It's obvious that Maxwell tried very hard to make things "even" between the presentation of the Blue and the Grey. There still seems to be a lot more attention paid to the Confederate officers than those of the Union. The commander of the Union forces during the battle, General George Meade, only gets one scene...and if you aren't paying very close attention you might miss him. When it comes to Civil War scholarship, the Rebel side almost always gets the most coverage. After all, it's the Confederacy that had all the "colorful" officers--men like Lee, Longstreet, Hill, Stonewall Jackson, J.E.B. Stuart, Nathan Bedford Forrest, etc. Most Union officers are almost always portrayed as either bunglers or butchers. Some critics have accused Maxwell of favoring, or being sympathetic, to the Southern cause. (Maxwell would get a lot more criticism over his other Civil War epic, GODS AND GENERALS). I honestly don't think Maxwell was favoring one side or the other; but I do think he was doing what several others have done when presenting the Civil War...that is, paying more attention to the most "colorful" side, the South.

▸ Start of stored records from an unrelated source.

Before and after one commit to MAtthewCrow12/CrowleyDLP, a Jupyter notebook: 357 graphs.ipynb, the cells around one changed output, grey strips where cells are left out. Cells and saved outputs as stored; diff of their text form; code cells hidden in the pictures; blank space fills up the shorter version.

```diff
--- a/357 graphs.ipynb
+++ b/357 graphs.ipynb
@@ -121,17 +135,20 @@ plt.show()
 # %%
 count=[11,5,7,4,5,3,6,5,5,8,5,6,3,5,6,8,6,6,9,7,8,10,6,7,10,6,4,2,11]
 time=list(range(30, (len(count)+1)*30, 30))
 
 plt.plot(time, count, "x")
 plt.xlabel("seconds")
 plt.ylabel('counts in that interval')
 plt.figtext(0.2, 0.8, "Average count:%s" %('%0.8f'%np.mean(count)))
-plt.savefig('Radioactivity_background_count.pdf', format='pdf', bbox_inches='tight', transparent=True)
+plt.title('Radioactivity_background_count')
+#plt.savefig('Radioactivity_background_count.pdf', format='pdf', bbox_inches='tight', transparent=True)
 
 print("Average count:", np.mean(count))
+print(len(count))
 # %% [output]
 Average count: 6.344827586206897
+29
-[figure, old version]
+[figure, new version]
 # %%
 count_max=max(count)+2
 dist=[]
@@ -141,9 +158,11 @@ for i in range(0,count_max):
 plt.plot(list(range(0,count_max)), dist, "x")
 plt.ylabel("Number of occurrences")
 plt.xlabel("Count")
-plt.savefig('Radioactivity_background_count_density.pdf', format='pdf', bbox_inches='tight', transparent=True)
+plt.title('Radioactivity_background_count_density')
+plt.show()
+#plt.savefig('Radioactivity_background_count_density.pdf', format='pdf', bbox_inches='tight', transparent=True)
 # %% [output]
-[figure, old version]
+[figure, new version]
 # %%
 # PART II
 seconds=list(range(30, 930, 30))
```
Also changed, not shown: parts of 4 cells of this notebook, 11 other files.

There is a huge amount of acting talent in this film, including: Tom Berenger, Jeff Daniels, Sam Elliott, Stephen Lang, and many other character actors who you may not know the names of, but whose faces are familiar. For my money the performer who steals the show is Richard Jordan as Confederate Brigadier General Lewis Armistead. He's the one you remember after the movie is over.

When it comes to historical films, it's not enough to pick just a great must pick the right type of actor. There are certain actors who would never look right in a period piece. Nearly all of the cast of GETTYSBURG look as if they belong in the Civil War era. There is, in my opinion, a big exception...and that is Martin Sheen as Robert E. Lee. I've seen GETTYSBURG a number of times, and I still think that Sheen was mis-cast. It's not enough to hurt the story, but I just can't believe in Sheen as Lee. Robert Duvall played Lee in Maxwell's GODS AND GENERALS, and it's too bad he didn't play Lee in GETTYSBURG.

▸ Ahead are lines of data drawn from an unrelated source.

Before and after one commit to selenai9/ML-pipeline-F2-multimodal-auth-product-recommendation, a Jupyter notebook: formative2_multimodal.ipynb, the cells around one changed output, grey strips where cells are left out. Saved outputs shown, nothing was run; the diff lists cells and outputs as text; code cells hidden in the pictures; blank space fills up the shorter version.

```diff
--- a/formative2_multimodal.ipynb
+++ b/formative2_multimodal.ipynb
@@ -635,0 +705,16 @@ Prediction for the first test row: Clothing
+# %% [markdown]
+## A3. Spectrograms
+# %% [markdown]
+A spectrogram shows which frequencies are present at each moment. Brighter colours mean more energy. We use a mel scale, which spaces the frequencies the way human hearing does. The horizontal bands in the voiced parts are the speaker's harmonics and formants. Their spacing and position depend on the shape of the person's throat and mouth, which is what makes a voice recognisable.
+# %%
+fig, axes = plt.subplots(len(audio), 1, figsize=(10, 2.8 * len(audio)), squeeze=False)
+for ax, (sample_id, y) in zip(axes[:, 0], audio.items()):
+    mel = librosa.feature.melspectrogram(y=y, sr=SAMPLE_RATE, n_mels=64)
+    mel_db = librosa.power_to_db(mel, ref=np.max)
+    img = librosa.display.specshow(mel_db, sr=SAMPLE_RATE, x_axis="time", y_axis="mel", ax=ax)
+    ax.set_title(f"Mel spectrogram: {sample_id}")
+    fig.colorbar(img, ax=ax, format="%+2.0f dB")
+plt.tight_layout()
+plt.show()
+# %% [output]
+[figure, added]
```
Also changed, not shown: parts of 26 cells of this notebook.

One of the things I love about movies is that they enable the viewer to experience a time and place that one would never have the chance to. The historical epic is the ultimate example of this. I'm a huge fan of the so-called "war film", and it's not because I like watching people get killed or that I want to see a bunch of explosions. History is more than just a bunch of facts & figures, it's pure human drama. When done the proper way, like GETTYSBURG, it can allow you to understand and appreciate America's past and what this country, and it's people, have really gone through.


  1. Dan, FYI . . . Jordan was dying of a brain tumor during filming, which makes his performance all the more remarkable. The film is co-dedicated to him and Shaara. To show how fine an actor Lang is, consider he was the dandified Pickett in this and the slovenly Ike Clanton in Tombstone in the same year. I'm including this and Gods and Generals in my book on epics.

  2. This is one of my favorite war movies. I can agree that Duvall made a better Lee than Sheen -- his accent was more convincing, for sure. But overall, I prefer Gettysburg to Gods and Generals. Especially since this movie introduced me to one of my personal heroes, Joshua Lawrence Chamberlain. I really love his memoir, The Passing of the Armies, and admire him as a person very much.